■ **PROBLEM DETAILS**
Which lines of the entries contain the word "totalEstimationLabel"? Please list them.

Segment Open

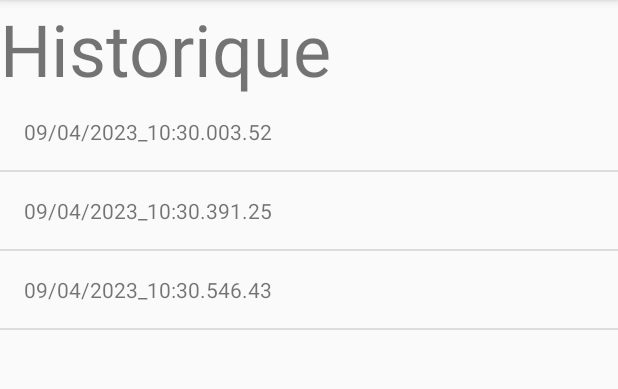
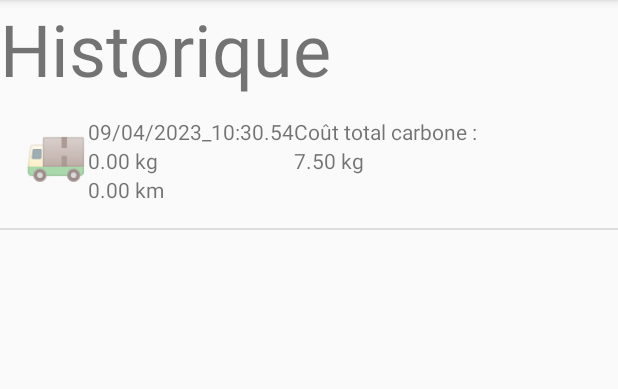
Before and after one commit to shiroling/ShouldIShipBis, an Android app: the HistoricActivity screen opened directly, with no data from a screen before it, on a phone screen of 412 x 824 dp, the part 84-473 px from its top. Run offline under Robolectric (Android 15) with nearby library versions, the phone set to English and light mode, and no system bars.

Commit message:
estimation à partir des items de l'histo, meilleur passage des infos en intent

```diff
--- a/app/src/main/java/com/example/shouldishipbis/CarbonEstimationAdapter.java
+++ b/app/src/main/java/com/example/shouldishipbis/CarbonEstimationAdapter.java
@@ -1,6 +1,5 @@
 package com.example.shouldishipbis;
 
-import android.annotation.SuppressLint;
 import android.content.Context;
 import android.view.LayoutInflater;
 import android.view.View;
@@ -34,12 +33,21 @@ public class CarbonEstimationAdapter extends ArrayAdapter<CarbonEstimation> {
         }
 
         // Lookup view for data population
-        TextView textViewDate = convertView.findViewById(R.id.textViewDate);
-        TextView textViewValue = convertView.findViewById(R.id.textViewValue);
-
-        // Populate the data into the template view using the data object
-        textViewDate.setText(estimation.getEstimationDate());
-        textViewValue.setText(String.format(Locale.getDefault(), "%.2f", estimation.getCarbonKg()));
+        TextView textEmoji = convertView.findViewById(R.id.textEmoji);
+        switch (estimation.getTransport()) {
+            case PLANE : { textEmoji.setText(R.string.planeEmoji);break;}
+            case SHIP  : { textEmoji.setText(R.string.boatEmoji);break;}
+            case TRUCK : { textEmoji.setText(R.string.truckEmoji);break;}
+            case TRAIN : { textEmoji.setText(R.string.trainEmoji);break;}
+        }
+        TextView textDate = convertView.findViewById(R.id.textDate);
+        textDate.setText(estimation.getEstimationDate());
+        TextView textMass = convertView.findViewById(R.id.textMass);
+        textMass.setText(String.format(Locale.getDefault(), "%.2f %s", estimation.getWeight(), estimation.getWeightUnit().getSign()));
+        TextView textDistance = convertView.findViewById(R.id.textDistance);
+        textDistance.setText(String.format(Locale.getDefault(), "%.2f %s", estimation.getDistance(), estimation.getDistanceUnit().getSign()));
+        TextView textCarbon = convertView.findViewById(R.id.textCarbon);
+        textCarbon.setText(String.format(Locale.getDefault(), "%.2f kg", estimation.getCarbonKg()));
 
         // Return the completed view to render on screen
         return convertView;
--- a/app/src/main/java/com/example/shouldishipbis/FormActivity.java
+++ b/app/src/main/java/com/example/shouldishipbis/FormActivity.java
@@ -20,6 +20,7 @@ import com.example.shouldishipbis.model.apiCalls.CarbonEstimation;
 import com.example.shouldishipbis.model.apiCalls.DistanceUnit;
 import com.example.shouldishipbis.model.apiCalls.Transport;
 import com.example.shouldishipbis.model.apiCalls.WeightUnit;
+import com.example.shouldishipbis.model.localDatabase.EstimateDAO;
 
 public class FormActivity extends AppCompatActivity {
 
@@ -62,8 +63,10 @@ public class FormActivity extends AppCompatActivity {
         try {
             CarbonEstimation ca = new CarbonEstimation();
             ca.requestEstimation(this, transport, valPoids, valDistance, WeightUnit.KILOGRAMS, DistanceUnit.KILOMETERS);
+            EstimateDAO estimateDAO = new EstimateDAO(this);
+            estimateDAO.insertEstimate(ca);
             Intent intentRetour = new Intent();
-            intentRetour.putExtra("ca", ca.toString());
+            intentRetour.putExtra("carbonEstimation", ca);
             setResult(RESULT_OK, intentRetour);
             finish();
         } catch (Exception e) {
--- a/app/src/main/java/com/example/shouldishipbis/model/apiCalls/CarbonEstimation.java
+++ b/app/src/main/java/com/example/shouldishipbis/model/apiCalls/CarbonEstimation.java
@@ -4,11 +4,13 @@ import android.content.Context;
 
 import com.example.shouldishipbis.model.localDatabase.EstimateDAO;
 
+import java.io.Serializable;
 import java.text.SimpleDateFormat;
 import java.util.Date;
 import java.util.Locale;
+import java.util.Objects;
 
-public class CarbonEstimation {
+public class CarbonEstimation implements Serializable {
     private static final String API_URL = "https://www.carboninterface.com/api/v1/estimates";
     private String id;
     private Transport transport;
@@ -36,53 +38,7 @@ public class CarbonEstimation {
         this.weightUnit = weightUnit;
         this.distanceUnit = distanceUnit;
 
-        /* Create the request body
-        JSONObject requestBody = new JSONObject();
-        requestBody.put("type", "shipping");
-        requestBody.put("weight_value", weight);
-        requestBody.put("weight_unit", weightUnit.toString());
-        requestBody.put("distance_value", distance);
-        requestBody.put("distance_unit", distanceUnit.toString());
-        requestBody.put("transport_method", transport.toString());
-
-        // Open a connection to the API endpoint
-        URL url = new URL(API_URL);
-        HttpURLConnection connection = (HttpURLConnection) url.openConnection();
-        connection.setRequestMethod("POST");
-        connection.setRequestProperty("Content-Type", "application/json");
-        connection.setRequestProperty("Authorization", "Bearer N1yDYHec4afQtPK7TlxSiA");
-
-        // Send the request body
-        connection.setDoOutput(true);
-        OutputStream outputStream = connection.getOutputStream();
-        outputStream.write(requestBody.toString().getBytes());
-        outputStream.flush();
-        outputStream.close();
-
-        // Read the response
-        InputStream inputStream = connection.getInputStream();
-        BufferedReader bufferedReader = new BufferedReader(new InputStreamReader(inputStream));
-        StringBuilder responseStringBuilder = new StringBuilder();
-        String line;
-        while ((line = bufferedReader.readLine()) != null) {
-            responseStringBuilder.append(line);
-        }
-        bufferedReader.close();
-        inputStream.close();
-
-        // Parse the JSON response
-        JSONObject responseJson = new JSONObject(responseStringBuilder.toString());
-        JSONObject dataJson = responseJson.getJSONObject("data");
-        JSONObject attributesJson = dataJson.getJSONObject("attributes");
-
-        // Get the estimated carbon emissions value
-
-        setEstimationDate(attributesJson.getString("estimated_at"));
-        setCarbonLb(attributesJson.getDouble("carbon_lb"));
-        setCarbonKg(attributesJson.getDouble("carbon_kg"));
-        setCarbonMt(attributesJson.getDouble("carbon_mt"));
-*/
-        setId(String.valueOf(0 + Math.random() * (4000000 - 0)));
+        setId(hashCode(this));
         SimpleDateFormat sdf = new SimpleDateFormat("dd/MM/yyyy_HH:mm.ss", Locale.getDefault());
         setEstimationDate(sdf.format(new Date()));
         setCarbonLb(25 + Math.random() * (42 - 25));
@@ -93,6 +49,11 @@ public class CarbonEstimation {
 
         return this;
     }
+
+    private String hashCode(CarbonEstimation carbonEstimation) {
+        return String.valueOf(Objects.hash(id, transport, weight, distance, weightUnit, distanceUnit, estimationDate, carbonLb, carbonKg, carbonMt));
+    }
+
     public String getId() {
         return id;
     }
@@ -187,4 +148,12 @@ public class CarbonEstimation {
                 ", carbonMt=" + carbonMt +
                 '}';
     }
+
+    @Override
+    public boolean equals(Object o) {
+        if (this == o) return true;
+        if (o == null || getClass() != o.getClass()) return false;
+        CarbonEstimation that = (CarbonEstimation) o;
+        return Double.compare(that.weight, weight) == 0 && Double.compare(that.distance, distance) == 0 && Double.compare(that.carbonLb, carbonLb) == 0 && Double.compare(that.carbonKg, carbonKg) == 0 && Double.compare(that.carbonMt, carbonMt) == 0 && id.equals(that.id) && transport == that.transport && weightUnit == that.weightUnit && distanceUnit == that.distanceUnit && estimationDate.equals(that.estimationDate);
+    }
 }
--- a/app/src/main/java/com/example/shouldishipbis/model/localDatabase/EstimateDAO.java
+++ b/app/src/main/java/com/example/shouldishipbis/model/localDatabase/EstimateDAO.java
@@ -46,9 +46,10 @@ public class EstimateDAO {
         String selectQuery = "SELECT  * FROM carbon_estimations";
         SQLiteDatabase db = dbHelper.getWritableDatabase();
         Cursor cursor = db.rawQuery(selectQuery, null);
-
+        int count = 0;
         if (cursor.moveToFirst()) {
             do {
+                count++;
                 CarbonEstimation estimate = new CarbonEstimation();
                 estimate.setId(cursor.getString(0));
                 estimate.setTransport(Transport.stringToTransport(cursor.getString(1)));
@@ -63,6 +64,7 @@ public class EstimateDAO {
                 estimateList.add(estimate);
             } while (cursor.moveToNext());
         }
+        Log.d("DAO", "getAllEstimates : count= "+ count );
         cursor.close();
         db.close();
         return estimateList;
--- a/app/src/main/res/layout/list_item_carbon_estimation.xml
+++ b/app/src/main/res/layout/list_item_carbon_estimation.xml
@@ -4,18 +4,55 @@
 <LinearLayout xmlns:android="http://schemas.android.com/apk/res/android"
     android:layout_width="match_parent"
     android:layout_height="wrap_content"
-    android:orientation="horizontal"
     android:padding="16dp">
 
     <TextView
-        android:id="@+id/textViewDate"
-        android:layout_width="0dp"
+        android:id="@+id/textEmoji"
+        android:layout_width="wrap_content"
+        android:layout_height="wrap_content"
         android:layout_weight="1"
-        android:layout_height="wrap_content"/>
+        android:textSize="34sp" />
 
-    <TextView
-        android:id="@+id/textViewValue"
+    <LinearLayout
         android:layout_width="wrap_content"
-        android:layout_height="wrap_content"/>
+        android:layout_height="wrap_content"
+        android:layout_weight="1"
+        android:orientation="vertical">
+
+        <TextView
+            android:id="@+id/textDate"
+            android:layout_width="match_parent"
+            android:layout_height="match_parent" />
+
+        <TextView
+            android:id="@+id/textMass"
+            android:layout_width="match_parent"
+            android:layout_height="match_parent" />
+
+        <TextView
+            android:id="@+id/textDistance"
+            android:layout_width="match_parent"
+            android:layout_height="wrap_content" />
+
+    </LinearLayout>
+
+    <LinearLayout
+        android:layout_width="wrap_content"
+        android:layout_height="wrap_content"
+        android:layout_weight="1"
+        android:orientation="vertical">
+
+        <TextView
+            android:id="@+id/labelCarbon"
+            android:text="@string/totalEstimationLabel"
+            android:layout_width="match_parent"
+            android:layout_height="wrap_content" />
+
+        <TextView
+            android:id="@+id/textCarbon"
+            android:layout_width="match_parent"
+            android:layout_height="wrap_content" />
+
+    </LinearLayout>
 
 </LinearLayout>
--- a/app/src/main/res/values/strings.xml
+++ b/app/src/main/res/values/strings.xml
@@ -8,7 +8,10 @@
     <string name="title_activity_form">FormActivity</string>
     <string name="title_activity_result">ResultActivity</string>
     <string name="title_activity_compare">CompareActivity</string>
-
+    <string name="planeEmoji" translatable="false">&#9992;</string>
+    <string name="boatEmoji" translatable="false">&#128674;</string>
+    <string name="trainEmoji" translatable="false">&#128642;</string>
+    <string name="truckEmoji" translatable="false">&#128666;</string>
 
     <!-- ######### A l'affichage ########-->
     <!-- Texte Menu -->
@@ -47,4 +50,5 @@
     <string name="landscape_mode_on">Bravoo !!</string>
     <string name="meilleur_compare">Le meilleur shipping est : </string>
     <string name="estimationActivityOnResultFailureText">échec de l\'estimation, réessayez plus tard !</string>
+    <string name="totalEstimationLabel">"Coût total carbone : "</string>
 </resources>
```
Also changed, not shown: app/src/main/java/com/example/shouldishipbis/EstimationActivity.java (+21 -15 lines), app/src/main/java/com/example/shouldishipbis/HistoricActivity.java (+9 -7 lines), app/src/main/java/com/example/shouldishipbis/MainActivity.java (+0 -13 lines), 2 other files.
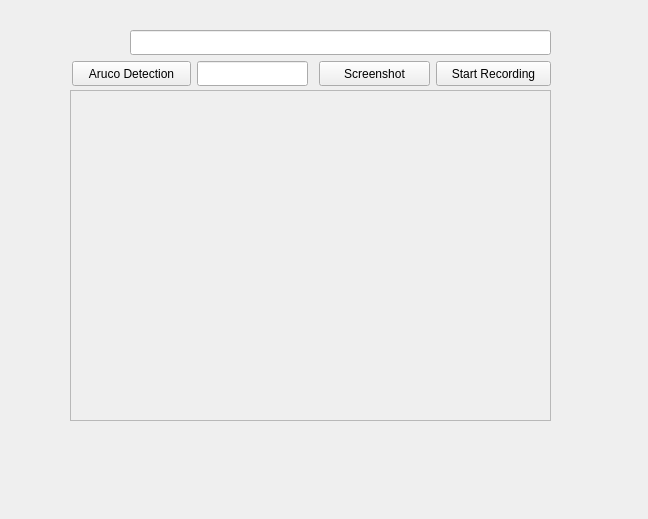
robotique-udes/rover, file rover_gui/ui/ui/VideoPlayer.ui: the form before one commit.
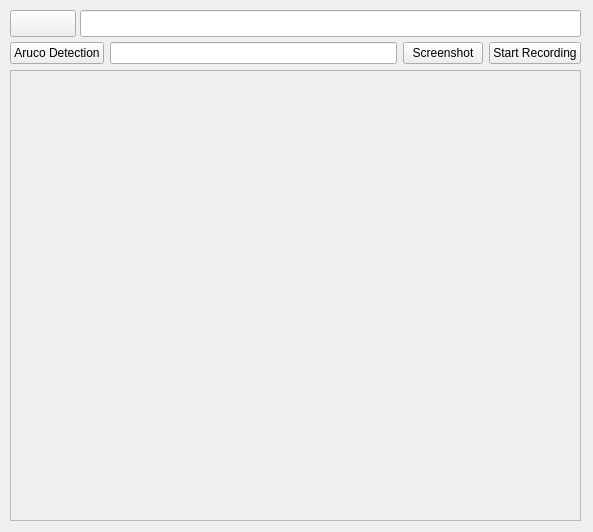
The form after the commit. Icons and pictures are not drawn.

Commit message: layout sketch for the 6 cams

The edit to the form file:
```diff
--- a/rover_gui/ui/ui/VideoPlayer.ui
+++ b/rover_gui/ui/ui/VideoPlayer.ui
@@ -6,8 +6,8 @@
    <rect>
     <x>0</x>
     <y>0</y>
-    <width>648</width>
-    <height>519</height>
+    <width>593</width>
+    <height>532</height>
    </rect>
   </property>
   <property name="windowTitle">
@@ -16,10 +16,10 @@
   <widget class="QFrame" name="frame">
    <property name="geometry">
     <rect>
-     <x>70</x>
-     <y>90</y>
-     <width>481</width>
-     <height>331</height>
+     <x>10</x>
+     <y>70</y>
+     <width>571</width>
+     <height>451</height>
     </rect>
    </property>
    <property name="frameShape">
@@ -29,77 +29,84 @@
     <enum>QFrame::Raised</enum>
    </property>
   </widget>
-  <widget class="QLineEdit" name="lineEdit">
+  <widget class="QPushButton" name="playPauseButton">
    <property name="geometry">
     <rect>
-     <x>130</x>
-     <y>30</y>
-     <width>421</width>
-     <height>25</height>
+     <x>10</x>
+     <y>10</y>
+     <width>66</width>
+     <height>27</height>
     </rect>
    </property>
-   <property name="readOnly">
-    <bool>true</bool>
+   <property name="autoFillBackground">
+    <bool>false</bool>
    </property>
-  </widget>
-  <widget class="QLineEdit" name="lineEdit_2">
-   <property name="geometry">
-    <rect>
-     <x>197</x>
-     <y>61</y>
-     <width>111</width>
-     <height>25</height>
-    </rect>
-   </property>
-   <property name="readOnly">
-    <bool>true</bool>
-   </property>
-  </widget>
-  <widget class="QPushButton" name="arucoPushButton">
-   <property name="geometry">
-    <rect>
-     <x>72</x>
-     <y>61</y>
-     <width>119</width>
-     <height>25</height>
-    </rect>
-   </property>
    <property name="text">
-    <string>Aruco Detection</string>
+    <string/>
    </property>
    <property name="checkable">
     <bool>true</bool>
    </property>
   </widget>
-  <widget class="QPushButton" name="pushButton_2">
+  <widget class="QWidget" name="layoutWidget">
    <property name="geometry">
     <rect>
-     <x>319</x>
-     <y>61</y>
-     <width>111</width>
-     <height>25</height>
+     <x>10</x>
+     <y>40</y>
+     <width>571</width>
+     <height>27</height>
     </rect>
    </property>
-   <property name="text">
-    <string>Screenshot</string>
-   </property>
-   <property name="checkable">
-    <bool>true</bool>
-   </property>
+   <layout class="QHBoxLayout" name="horizontalLayout">
+    <item>
+     <widget class="QPushButton" name="arucoPushButton">
+      <property name="text">
+       <string>Aruco Detection</string>
+      </property>
+      <property name="checkable">
+       <bool>true</bool>
+      </property>
+     </widget>
+    </item>
+    <item>
+     <widget class="QLineEdit" name="arucoIdsTextBox">
+      <property name="readOnly">
+       <bool>true</bool>
+      </property>
+     </widget>
+    </item>
+    <item>
+     <widget class="QPushButton" name="ScreenshotButton">
+      <property name="text">
+       <string>Screenshot</string>
+      </property>
+      <property name="checkable">
+       <bool>true</bool>
+      </property>
+     </widget>
+    </item>
+    <item>
+     <widget class="QPushButton" name="startRecordingButton">
+      <property name="text">
+       <string>Start Recording</string>
+      </property>
+      <property name="checkable">
+       <bool>true</bool>
+      </property>
+     </widget>
+    </item>
+   </layout>
   </widget>
-  <widget class="QPushButton" name="pushButton_3">
+  <widget class="QLineEdit" name="rtspTextBox">
    <property name="geometry">
     <rect>
-     <x>436</x>
-     <y>61</y>
-     <width>115</width>
-     <height>25</height>
+     <x>80</x>
+     <y>10</y>
+     <width>501</width>
+     <height>27</height>
     </rect>
    </property>
-   <property name="text">
-    <string>Start Recording</string>
-   </property>
-   <property name="checkable">
+   <property name="readOnly">
     <bool>true</bool>
    </property>
   </widget>
```
Left out of the diff: 4 changed lines with no effect on the pictures. The commit also changes 6 other files.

Segment Closed

■ **PROBLEM SOLUTION**
+            android:text="@string/totalEstimationLabel"
+    <string name="totalEstimationLabel">"Coût total carbone : "</string>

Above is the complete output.